- **Problem requirements**:
For each line in the records, produce an exact copy.

- **Task input**:
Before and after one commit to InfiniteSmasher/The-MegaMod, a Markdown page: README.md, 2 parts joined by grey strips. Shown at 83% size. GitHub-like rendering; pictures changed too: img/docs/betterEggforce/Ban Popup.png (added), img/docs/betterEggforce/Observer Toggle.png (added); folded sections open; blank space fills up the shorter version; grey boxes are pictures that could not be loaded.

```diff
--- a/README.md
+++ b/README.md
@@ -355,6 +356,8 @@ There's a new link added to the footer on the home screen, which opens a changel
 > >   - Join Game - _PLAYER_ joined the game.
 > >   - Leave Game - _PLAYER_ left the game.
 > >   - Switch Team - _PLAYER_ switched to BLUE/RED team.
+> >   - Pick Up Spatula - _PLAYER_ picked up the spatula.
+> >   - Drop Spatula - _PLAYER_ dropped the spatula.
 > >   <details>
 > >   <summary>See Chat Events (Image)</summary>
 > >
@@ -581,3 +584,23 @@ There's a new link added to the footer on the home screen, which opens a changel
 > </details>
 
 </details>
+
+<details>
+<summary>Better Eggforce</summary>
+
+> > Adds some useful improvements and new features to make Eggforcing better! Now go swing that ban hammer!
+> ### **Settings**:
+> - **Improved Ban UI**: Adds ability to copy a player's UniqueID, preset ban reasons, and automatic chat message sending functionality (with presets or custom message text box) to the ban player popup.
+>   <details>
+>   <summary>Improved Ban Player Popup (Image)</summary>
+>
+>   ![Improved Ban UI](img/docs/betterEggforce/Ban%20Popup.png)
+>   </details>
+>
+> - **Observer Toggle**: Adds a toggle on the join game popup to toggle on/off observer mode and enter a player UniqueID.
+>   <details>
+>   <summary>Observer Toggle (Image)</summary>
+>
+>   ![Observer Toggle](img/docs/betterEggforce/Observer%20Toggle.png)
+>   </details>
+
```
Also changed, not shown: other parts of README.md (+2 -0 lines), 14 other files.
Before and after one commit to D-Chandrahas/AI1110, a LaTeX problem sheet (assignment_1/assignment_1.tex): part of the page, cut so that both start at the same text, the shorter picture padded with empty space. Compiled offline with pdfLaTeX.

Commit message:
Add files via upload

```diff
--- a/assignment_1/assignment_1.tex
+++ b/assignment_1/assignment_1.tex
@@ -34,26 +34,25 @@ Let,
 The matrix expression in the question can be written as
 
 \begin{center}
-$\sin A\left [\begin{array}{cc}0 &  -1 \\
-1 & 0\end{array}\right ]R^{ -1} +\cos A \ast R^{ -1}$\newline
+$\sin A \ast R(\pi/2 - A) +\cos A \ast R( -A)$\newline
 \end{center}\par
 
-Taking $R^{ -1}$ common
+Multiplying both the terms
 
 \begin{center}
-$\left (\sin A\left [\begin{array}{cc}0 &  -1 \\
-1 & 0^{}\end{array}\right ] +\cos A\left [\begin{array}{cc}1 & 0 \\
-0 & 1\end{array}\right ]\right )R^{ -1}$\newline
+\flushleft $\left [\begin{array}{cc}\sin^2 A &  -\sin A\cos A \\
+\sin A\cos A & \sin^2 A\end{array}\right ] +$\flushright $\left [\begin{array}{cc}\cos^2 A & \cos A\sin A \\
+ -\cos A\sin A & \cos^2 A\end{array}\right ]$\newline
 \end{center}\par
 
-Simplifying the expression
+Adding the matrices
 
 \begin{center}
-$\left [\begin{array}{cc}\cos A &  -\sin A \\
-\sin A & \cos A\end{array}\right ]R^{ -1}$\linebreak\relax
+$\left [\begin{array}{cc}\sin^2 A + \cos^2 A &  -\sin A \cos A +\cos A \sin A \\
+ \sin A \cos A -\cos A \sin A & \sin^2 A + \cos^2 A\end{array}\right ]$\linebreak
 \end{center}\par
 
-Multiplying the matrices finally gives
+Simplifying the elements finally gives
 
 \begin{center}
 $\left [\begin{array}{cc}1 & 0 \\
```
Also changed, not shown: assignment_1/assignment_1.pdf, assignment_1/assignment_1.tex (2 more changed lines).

- **Solution to this problem**:
Before and after one commit to InfiniteSmasher/The-MegaMod, a Markdown page: README.md, 2 parts joined by grey strips. Shown at 83% size. GitHub-like rendering; pictures changed too: img/docs/betterEggforce/Ban Popup.png (added), img/docs/betterEggforce/Observer Toggle.png (added); folded sections open; blank space fills up the shorter version; grey boxes are pictures that could not be loaded.

```diff
--- a/README.md
+++ b/README.md
@@ -355,6 +356,8 @@ There's a new link added to the footer on the home screen, which opens a changel
 > >   - Join Game - _PLAYER_ joined the game.
 > >   - Leave Game - _PLAYER_ left the game.
 > >   - Switch Team - _PLAYER_ switched to BLUE/RED team.
+> >   - Pick Up Spatula - _PLAYER_ picked up the spatula.
+> >   - Drop Spatula - _PLAYER_ dropped the spatula.
 > >   <details>
 > >   <summary>See Chat Events (Image)</summary>
 > >
@@ -581,3 +584,23 @@ There's a new link added to the footer on the home screen, which opens a changel
 > </details>
 
 </details>
+
+<details>
+<summary>Better Eggforce</summary>
+
+> > Adds some useful improvements and new features to make Eggforcing better! Now go swing that ban hammer!
+> ### **Settings**:
+> - **Improved Ban UI**: Adds ability to copy a player's UniqueID, preset ban reasons, and automatic chat message sending functionality (with presets or custom message text box) to the ban player popup.
+>   <details>
+>   <summary>Improved Ban Player Popup (Image)</summary>
+>
+>   ![Improved Ban UI](img/docs/betterEggforce/Ban%20Popup.png)
+>   </details>
+>
+> - **Observer Toggle**: Adds a toggle on the join game popup to toggle on/off observer mode and enter a player UniqueID.
+>   <details>
+>   <summary>Observer Toggle (Image)</summary>
+>
+>   ![Observer Toggle](img/docs/betterEggforce/Observer%20Toggle.png)
+>   </details>
+
```
Also changed, not shown: other parts of README.md (+2 -0 lines), 14 other files.
Before and after one commit to D-Chandrahas/AI1110, a LaTeX problem sheet (assignment_1/assignment_1.tex): part of the page, cut so that both start at the same text, the shorter picture padded with empty space. Compiled offline with pdfLaTeX.

Commit message:
Add files via upload

```diff
--- a/assignment_1/assignment_1.tex
+++ b/assignment_1/assignment_1.tex
@@ -34,26 +34,25 @@ Let,
 The matrix expression in the question can be written as
 
 \begin{center}
-$\sin A\left [\begin{array}{cc}0 &  -1 \\
-1 & 0\end{array}\right ]R^{ -1} +\cos A \ast R^{ -1}$\newline
+$\sin A \ast R(\pi/2 - A) +\cos A \ast R( -A)$\newline
 \end{center}\par
 
-Taking $R^{ -1}$ common
+Multiplying both the terms
 
 \begin{center}
-$\left (\sin A\left [\begin{array}{cc}0 &  -1 \\
-1 & 0^{}\end{array}\right ] +\cos A\left [\begin{array}{cc}1 & 0 \\
-0 & 1\end{array}\right ]\right )R^{ -1}$\newline
+\flushleft $\left [\begin{array}{cc}\sin^2 A &  -\sin A\cos A \\
+\sin A\cos A & \sin^2 A\end{array}\right ] +$\flushright $\left [\begin{array}{cc}\cos^2 A & \cos A\sin A \\
+ -\cos A\sin A & \cos^2 A\end{array}\right ]$\newline
 \end{center}\par
 
-Simplifying the expression
+Adding the matrices
 
 \begin{center}
-$\left [\begin{array}{cc}\cos A &  -\sin A \\
-\sin A & \cos A\end{array}\right ]R^{ -1}$\linebreak\relax
+$\left [\begin{array}{cc}\sin^2 A + \cos^2 A &  -\sin A \cos A +\cos A \sin A \\
+ \sin A \cos A -\cos A \sin A & \sin^2 A + \cos^2 A\end{array}\right ]$\linebreak
 \end{center}\par
 
-Multiplying the matrices finally gives
+Simplifying the elements finally gives
 
 \begin{center}
 $\left [\begin{array}{cc}1 & 0 \\
```
Also changed, not shown: assignment_1/assignment_1.pdf, assignment_1/assignment_1.tex (2 more changed lines).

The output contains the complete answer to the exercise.